PROBLEM:
Lines from the records below that contain the word "extends" are to be copied out.

INPUT MATERIAL:

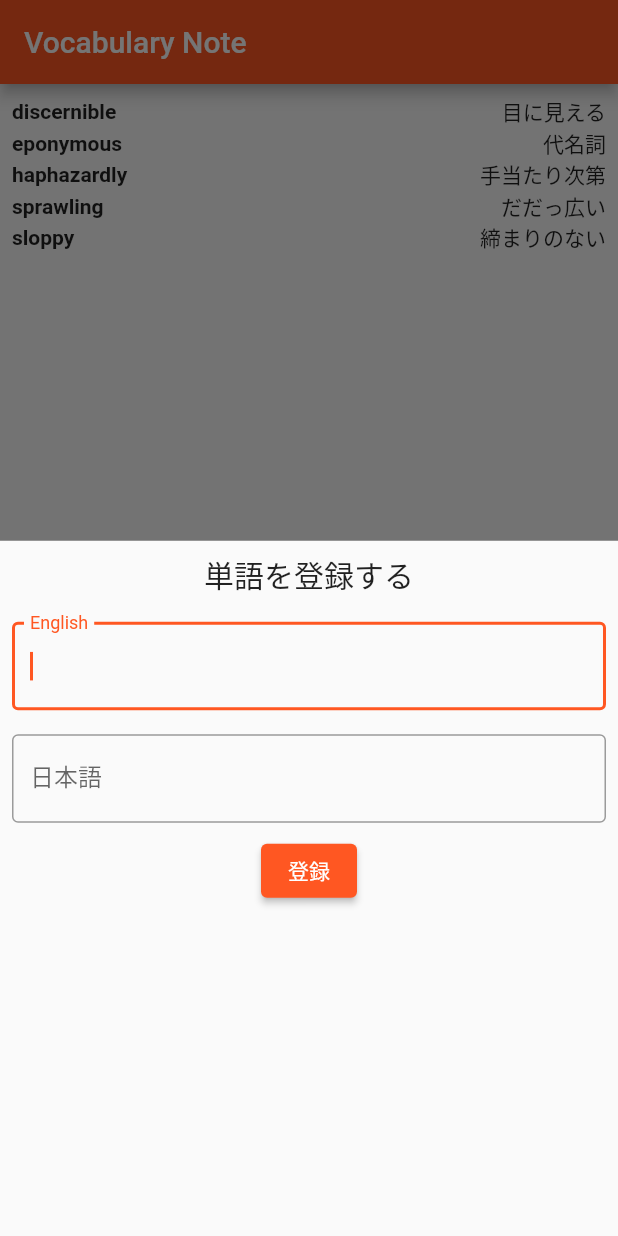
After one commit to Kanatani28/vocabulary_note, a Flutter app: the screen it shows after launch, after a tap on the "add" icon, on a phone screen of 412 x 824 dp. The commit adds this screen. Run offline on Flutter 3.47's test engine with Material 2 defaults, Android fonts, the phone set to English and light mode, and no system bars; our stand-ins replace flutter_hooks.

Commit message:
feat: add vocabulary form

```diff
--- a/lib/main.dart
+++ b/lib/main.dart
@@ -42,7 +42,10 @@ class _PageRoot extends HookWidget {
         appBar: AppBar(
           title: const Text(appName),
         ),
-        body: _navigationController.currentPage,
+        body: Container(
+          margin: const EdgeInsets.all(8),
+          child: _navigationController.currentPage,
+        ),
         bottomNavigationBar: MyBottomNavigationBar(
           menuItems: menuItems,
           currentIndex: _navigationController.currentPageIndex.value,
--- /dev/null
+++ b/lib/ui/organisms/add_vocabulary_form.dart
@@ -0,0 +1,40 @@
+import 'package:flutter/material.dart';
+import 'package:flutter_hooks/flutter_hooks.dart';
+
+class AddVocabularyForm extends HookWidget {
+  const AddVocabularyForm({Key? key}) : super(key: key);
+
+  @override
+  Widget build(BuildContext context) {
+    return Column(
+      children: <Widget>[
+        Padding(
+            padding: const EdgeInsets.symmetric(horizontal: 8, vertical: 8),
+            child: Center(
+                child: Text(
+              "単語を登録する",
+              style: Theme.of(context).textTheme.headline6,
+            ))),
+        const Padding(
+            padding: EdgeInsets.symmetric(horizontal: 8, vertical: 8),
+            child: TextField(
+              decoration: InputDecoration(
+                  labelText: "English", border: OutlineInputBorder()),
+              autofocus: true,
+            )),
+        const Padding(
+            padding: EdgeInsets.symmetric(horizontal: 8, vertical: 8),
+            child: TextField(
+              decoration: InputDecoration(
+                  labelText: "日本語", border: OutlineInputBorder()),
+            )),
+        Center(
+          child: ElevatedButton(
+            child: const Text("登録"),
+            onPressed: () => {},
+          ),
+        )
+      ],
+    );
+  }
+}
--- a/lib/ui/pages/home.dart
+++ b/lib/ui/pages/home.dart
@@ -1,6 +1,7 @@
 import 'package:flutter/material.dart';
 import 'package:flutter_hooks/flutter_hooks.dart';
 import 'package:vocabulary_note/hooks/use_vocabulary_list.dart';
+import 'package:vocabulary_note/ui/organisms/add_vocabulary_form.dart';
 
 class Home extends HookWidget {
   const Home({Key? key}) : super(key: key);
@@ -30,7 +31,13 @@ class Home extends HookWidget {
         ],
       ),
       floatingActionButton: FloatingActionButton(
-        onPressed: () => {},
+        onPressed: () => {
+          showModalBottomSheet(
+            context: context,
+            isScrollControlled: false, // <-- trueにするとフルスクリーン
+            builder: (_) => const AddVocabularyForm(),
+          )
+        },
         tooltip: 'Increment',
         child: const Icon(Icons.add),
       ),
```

RESPONSE AREA:
@@ -42,7 +42,10 @@ class _PageRoot extends HookWidget {
+class AddVocabularyForm extends HookWidget {
 class Home extends HookWidget {
@@ -30,7 +31,13 @@ class Home extends HookWidget {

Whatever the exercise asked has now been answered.